*Work to complete*: The lines you return should be those containing the string "mxPoint", taken from the data below.

*Study material*:
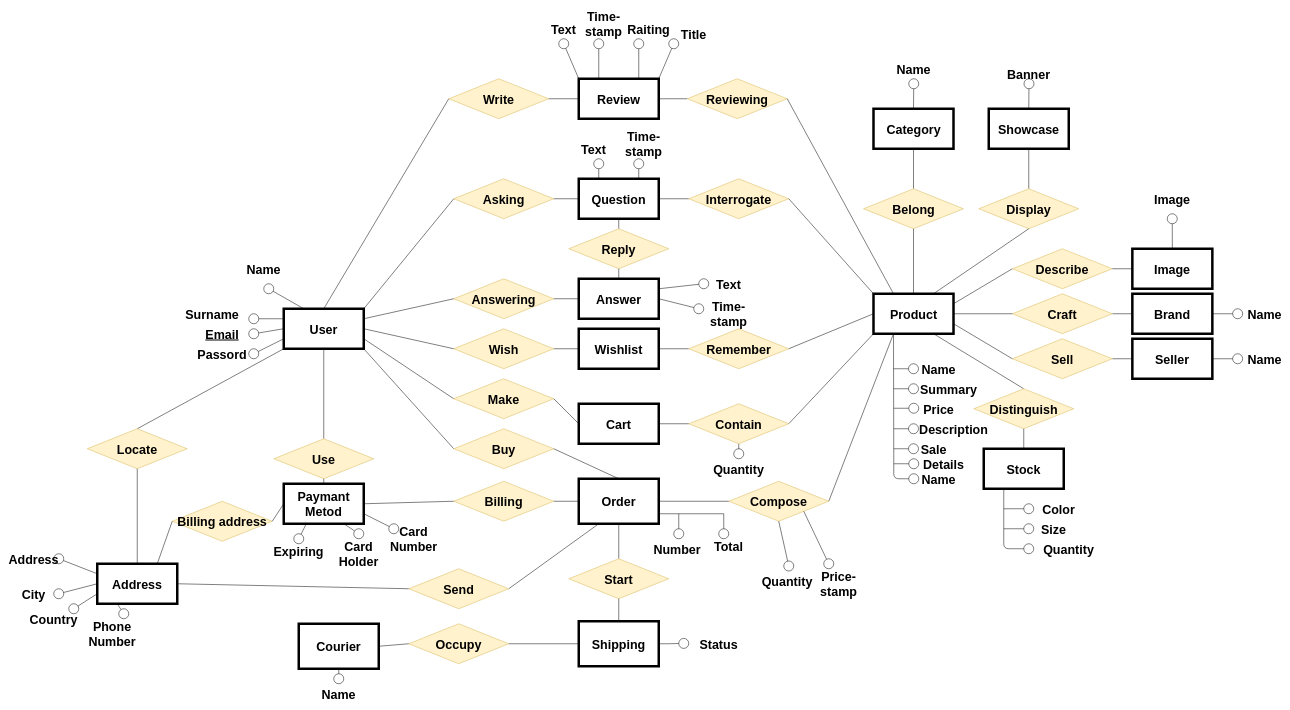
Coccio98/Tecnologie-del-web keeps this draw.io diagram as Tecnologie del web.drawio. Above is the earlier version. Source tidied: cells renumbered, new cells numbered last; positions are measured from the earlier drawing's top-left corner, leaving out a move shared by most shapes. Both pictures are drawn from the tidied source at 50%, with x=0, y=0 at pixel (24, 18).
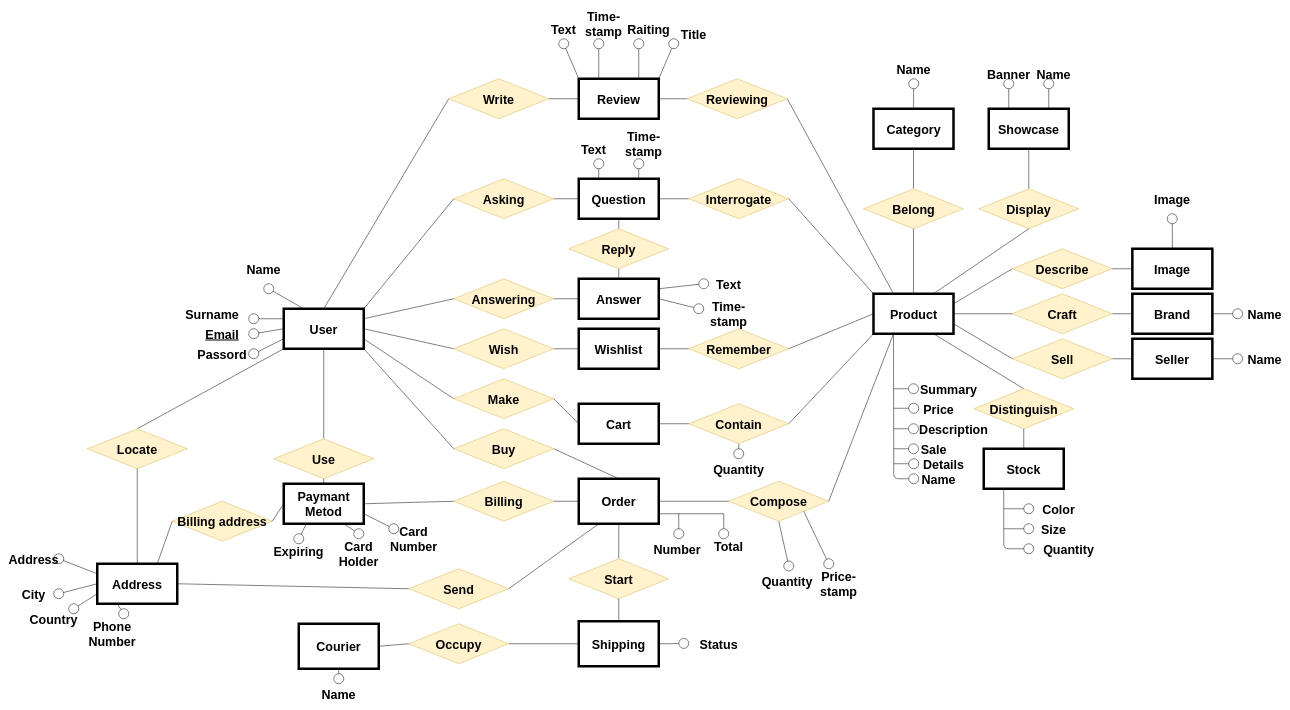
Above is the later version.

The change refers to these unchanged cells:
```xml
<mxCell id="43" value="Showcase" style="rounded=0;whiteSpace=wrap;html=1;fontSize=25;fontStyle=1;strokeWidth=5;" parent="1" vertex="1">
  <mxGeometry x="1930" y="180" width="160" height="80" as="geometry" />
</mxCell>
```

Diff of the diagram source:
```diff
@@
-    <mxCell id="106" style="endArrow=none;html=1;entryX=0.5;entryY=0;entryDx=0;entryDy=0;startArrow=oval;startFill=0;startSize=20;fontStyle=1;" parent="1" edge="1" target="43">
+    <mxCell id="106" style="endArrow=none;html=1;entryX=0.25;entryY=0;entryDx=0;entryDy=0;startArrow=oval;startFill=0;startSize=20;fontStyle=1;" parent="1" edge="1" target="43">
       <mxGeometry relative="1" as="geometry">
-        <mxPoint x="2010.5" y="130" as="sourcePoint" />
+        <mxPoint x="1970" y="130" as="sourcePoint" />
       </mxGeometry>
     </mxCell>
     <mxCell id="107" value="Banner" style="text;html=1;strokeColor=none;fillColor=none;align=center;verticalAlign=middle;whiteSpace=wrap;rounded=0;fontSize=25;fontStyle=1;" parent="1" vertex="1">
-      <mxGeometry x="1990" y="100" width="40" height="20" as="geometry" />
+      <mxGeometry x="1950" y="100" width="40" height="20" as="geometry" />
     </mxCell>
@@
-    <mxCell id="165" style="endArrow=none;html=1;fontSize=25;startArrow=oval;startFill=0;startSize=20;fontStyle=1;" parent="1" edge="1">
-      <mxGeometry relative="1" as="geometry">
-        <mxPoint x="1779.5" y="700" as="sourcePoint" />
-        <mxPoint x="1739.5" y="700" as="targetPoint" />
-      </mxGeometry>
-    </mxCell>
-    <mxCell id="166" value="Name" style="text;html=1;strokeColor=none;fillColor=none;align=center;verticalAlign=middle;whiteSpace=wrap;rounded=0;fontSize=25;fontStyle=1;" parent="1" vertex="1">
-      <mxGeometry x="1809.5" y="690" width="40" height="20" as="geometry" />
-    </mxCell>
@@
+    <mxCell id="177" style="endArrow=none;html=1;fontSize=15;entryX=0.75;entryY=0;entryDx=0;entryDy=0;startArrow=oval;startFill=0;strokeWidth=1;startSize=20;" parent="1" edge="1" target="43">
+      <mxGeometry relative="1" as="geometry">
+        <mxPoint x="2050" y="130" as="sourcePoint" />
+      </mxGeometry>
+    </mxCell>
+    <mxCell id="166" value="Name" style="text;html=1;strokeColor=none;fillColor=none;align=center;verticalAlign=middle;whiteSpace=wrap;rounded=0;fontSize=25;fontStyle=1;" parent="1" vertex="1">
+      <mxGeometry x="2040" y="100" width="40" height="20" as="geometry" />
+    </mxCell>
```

* * *

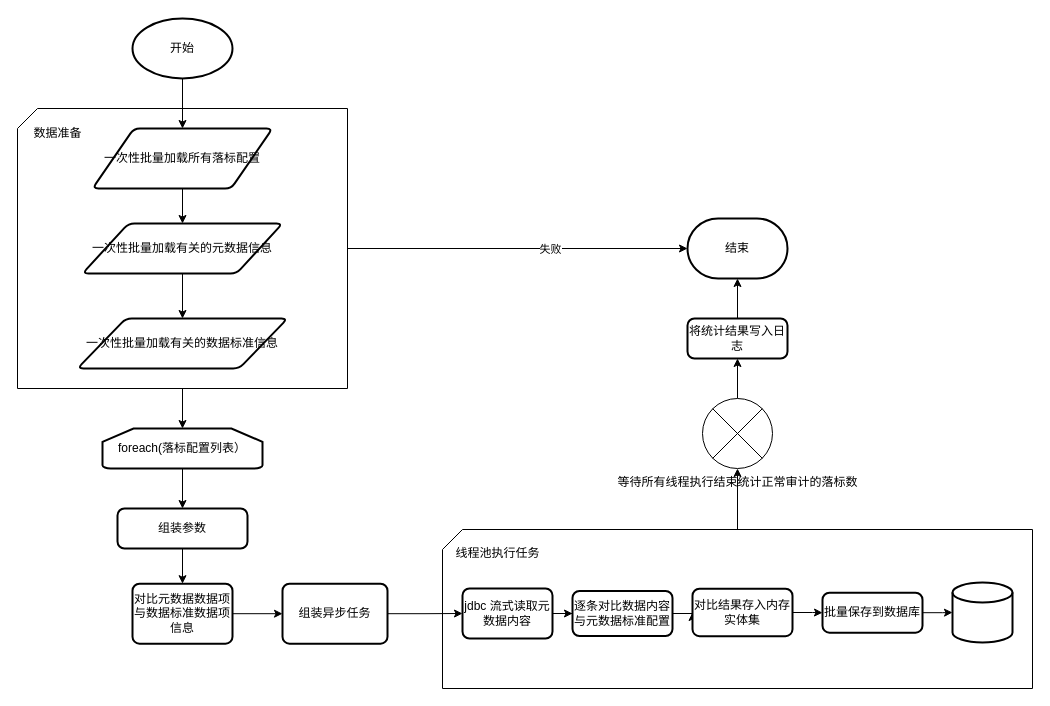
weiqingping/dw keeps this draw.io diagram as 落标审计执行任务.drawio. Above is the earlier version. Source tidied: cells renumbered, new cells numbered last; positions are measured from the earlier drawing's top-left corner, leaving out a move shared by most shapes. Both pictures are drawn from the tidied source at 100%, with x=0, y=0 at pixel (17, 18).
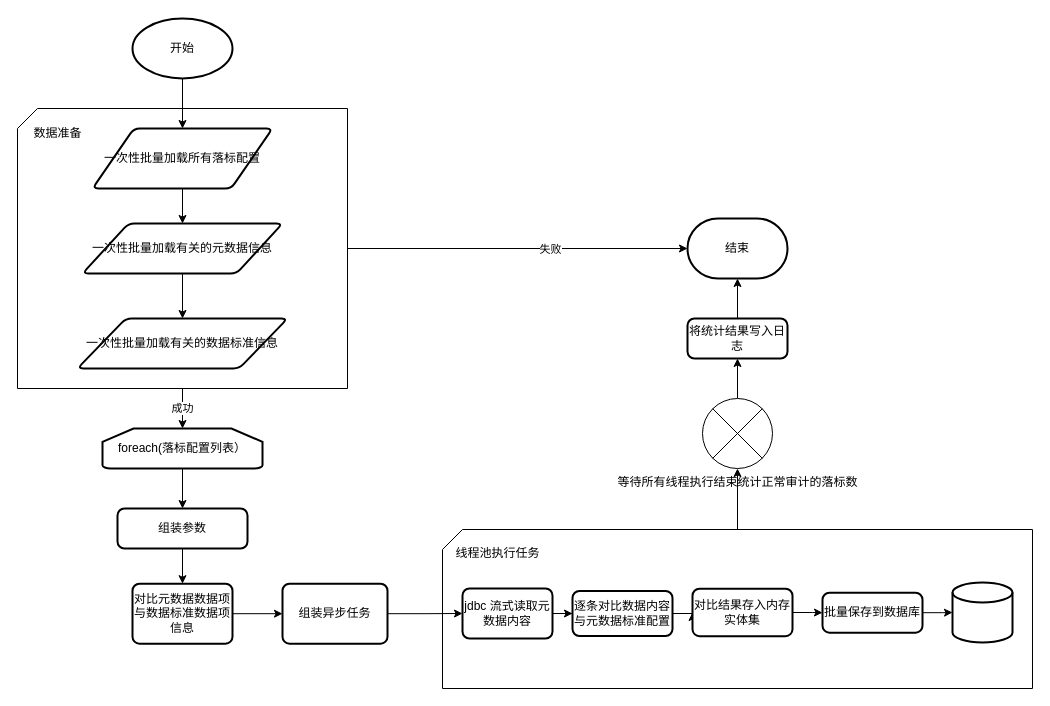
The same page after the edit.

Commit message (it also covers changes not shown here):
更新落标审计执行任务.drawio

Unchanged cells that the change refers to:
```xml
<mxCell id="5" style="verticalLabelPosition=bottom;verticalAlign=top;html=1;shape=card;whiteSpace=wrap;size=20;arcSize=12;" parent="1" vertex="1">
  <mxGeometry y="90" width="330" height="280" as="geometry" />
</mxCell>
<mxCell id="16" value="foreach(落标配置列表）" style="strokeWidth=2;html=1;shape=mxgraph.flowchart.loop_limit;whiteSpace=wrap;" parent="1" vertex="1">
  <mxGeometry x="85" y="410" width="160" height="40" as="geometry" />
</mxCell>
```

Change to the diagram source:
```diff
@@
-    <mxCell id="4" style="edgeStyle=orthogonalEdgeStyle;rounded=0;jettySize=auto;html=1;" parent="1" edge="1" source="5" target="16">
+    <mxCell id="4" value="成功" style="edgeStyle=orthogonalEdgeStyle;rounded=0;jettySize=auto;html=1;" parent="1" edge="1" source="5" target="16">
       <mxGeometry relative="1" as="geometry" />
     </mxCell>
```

*Result for this exercise*:
-        <mxPoint x="2010.5" y="130" as="sourcePoint" />
+        <mxPoint x="1970" y="130" as="sourcePoint" />
-        <mxPoint x="1779.5" y="700" as="sourcePoint" />
-        <mxPoint x="1739.5" y="700" as="targetPoint" />
+        <mxPoint x="2050" y="130" as="sourcePoint" />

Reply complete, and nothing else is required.